• _Web document revisions_:
□ □ □

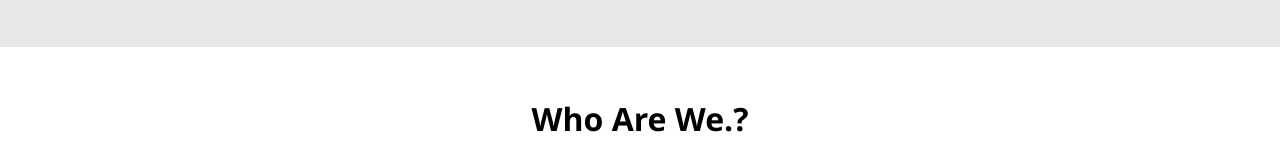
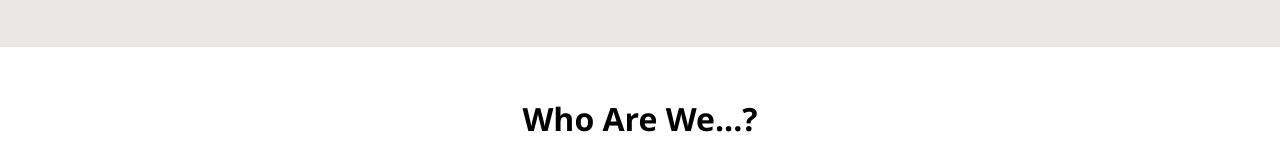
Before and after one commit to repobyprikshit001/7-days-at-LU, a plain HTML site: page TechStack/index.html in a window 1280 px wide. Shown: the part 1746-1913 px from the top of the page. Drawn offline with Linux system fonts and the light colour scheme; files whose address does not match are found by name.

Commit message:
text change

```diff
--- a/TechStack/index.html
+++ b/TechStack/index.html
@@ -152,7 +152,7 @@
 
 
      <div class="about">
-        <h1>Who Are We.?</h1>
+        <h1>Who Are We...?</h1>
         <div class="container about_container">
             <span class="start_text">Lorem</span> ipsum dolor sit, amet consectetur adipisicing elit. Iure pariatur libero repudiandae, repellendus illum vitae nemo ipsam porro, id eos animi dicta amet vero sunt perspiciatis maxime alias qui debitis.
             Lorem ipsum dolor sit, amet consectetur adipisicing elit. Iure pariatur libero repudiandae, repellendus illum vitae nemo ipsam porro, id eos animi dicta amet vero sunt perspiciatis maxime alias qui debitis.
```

□ □ □

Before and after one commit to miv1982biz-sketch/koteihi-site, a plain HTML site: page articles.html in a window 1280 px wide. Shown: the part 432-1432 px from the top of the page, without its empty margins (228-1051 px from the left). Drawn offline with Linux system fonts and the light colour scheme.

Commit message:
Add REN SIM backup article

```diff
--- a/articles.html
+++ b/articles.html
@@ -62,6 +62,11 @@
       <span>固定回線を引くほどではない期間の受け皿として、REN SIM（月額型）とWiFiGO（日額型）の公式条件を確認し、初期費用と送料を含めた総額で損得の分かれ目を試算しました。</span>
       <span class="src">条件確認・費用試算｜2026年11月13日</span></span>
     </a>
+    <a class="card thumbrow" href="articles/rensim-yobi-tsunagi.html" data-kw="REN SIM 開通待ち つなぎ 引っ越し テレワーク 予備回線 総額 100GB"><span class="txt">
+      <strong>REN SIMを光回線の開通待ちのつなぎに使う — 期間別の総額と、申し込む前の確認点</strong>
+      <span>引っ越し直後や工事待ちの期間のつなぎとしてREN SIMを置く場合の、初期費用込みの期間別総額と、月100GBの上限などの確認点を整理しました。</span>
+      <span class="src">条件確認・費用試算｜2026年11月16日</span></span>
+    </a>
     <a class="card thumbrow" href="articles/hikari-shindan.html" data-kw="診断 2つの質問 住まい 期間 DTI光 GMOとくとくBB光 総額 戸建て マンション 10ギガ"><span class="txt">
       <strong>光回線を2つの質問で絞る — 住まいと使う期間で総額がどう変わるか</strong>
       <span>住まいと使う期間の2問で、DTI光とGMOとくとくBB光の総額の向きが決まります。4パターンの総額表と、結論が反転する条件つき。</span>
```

□ □ □

• _Work to complete_: Across the data, tally the lines containing "条件確認" and give back the number alone.

• _Solution to this exercise_: 2